Mill's inspiration is proclaimed in his epigraph to the book:
The grand, leading principle, towards which every argument unfolded in these pages directly converges, is the absolute and essential importance of human development in its richest diversity.That's Wilhelm von Humboldt, in The Sphere and Duties of Government (1852; tr. 1854). I wonder how many of those who today cherish "diversity" realize that the modern use of the term derives from a Prussian minister of education?
Another book published in 1854, though written over the preceding few years, contained a very similar sentiment to Humboldt's (and Mill's):
I would not have any one adopt my mode of living on any account; for, beside that before he has fairly learned it I may have found out another for myself, I desire that there may be as many different persons in the world as possible; but I would have each one be very careful to find out and pursue his own way, and not his father's or his mother's or his neighbor's instead.Those words of Thoreau's have always been my favorite line from Walden.

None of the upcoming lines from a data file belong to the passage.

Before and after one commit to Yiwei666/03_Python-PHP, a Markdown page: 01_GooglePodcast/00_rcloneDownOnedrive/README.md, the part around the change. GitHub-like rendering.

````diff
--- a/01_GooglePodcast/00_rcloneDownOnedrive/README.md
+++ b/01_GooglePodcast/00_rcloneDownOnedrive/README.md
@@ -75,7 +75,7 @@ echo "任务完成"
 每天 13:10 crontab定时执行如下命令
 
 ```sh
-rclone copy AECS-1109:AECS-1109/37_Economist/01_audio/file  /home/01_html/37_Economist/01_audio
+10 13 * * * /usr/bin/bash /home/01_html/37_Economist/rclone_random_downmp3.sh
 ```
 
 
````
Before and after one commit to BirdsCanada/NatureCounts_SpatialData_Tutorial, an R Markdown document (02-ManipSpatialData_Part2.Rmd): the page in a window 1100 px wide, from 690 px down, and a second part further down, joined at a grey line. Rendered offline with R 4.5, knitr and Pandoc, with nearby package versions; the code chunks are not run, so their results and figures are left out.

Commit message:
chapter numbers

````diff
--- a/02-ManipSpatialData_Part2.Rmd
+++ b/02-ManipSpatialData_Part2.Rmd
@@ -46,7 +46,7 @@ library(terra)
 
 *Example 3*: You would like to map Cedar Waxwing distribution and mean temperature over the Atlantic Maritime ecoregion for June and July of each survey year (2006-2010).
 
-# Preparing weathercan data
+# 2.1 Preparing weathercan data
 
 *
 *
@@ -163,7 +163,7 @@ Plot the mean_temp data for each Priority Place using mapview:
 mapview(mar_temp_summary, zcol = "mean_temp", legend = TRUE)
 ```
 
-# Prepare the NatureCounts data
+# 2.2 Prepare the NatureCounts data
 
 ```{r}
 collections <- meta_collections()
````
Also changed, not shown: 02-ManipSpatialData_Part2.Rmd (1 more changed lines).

But is there any connection between Thoreau's idea and Humboldt's work?
I don't know whether Thoreau read Humboldt in the German, but another line of influence -- on both Thoreau and Humboldt -- is the latter's younger brother, the naturalist Alexander von Humboldt, whose botanical studies were a landmark in understanding the diversity of life as affected by its environment, and thus one of the early foundations of ecology. We know that Thoreau was reading Alexander von Humboldt at least by 1850, while writing Walden ....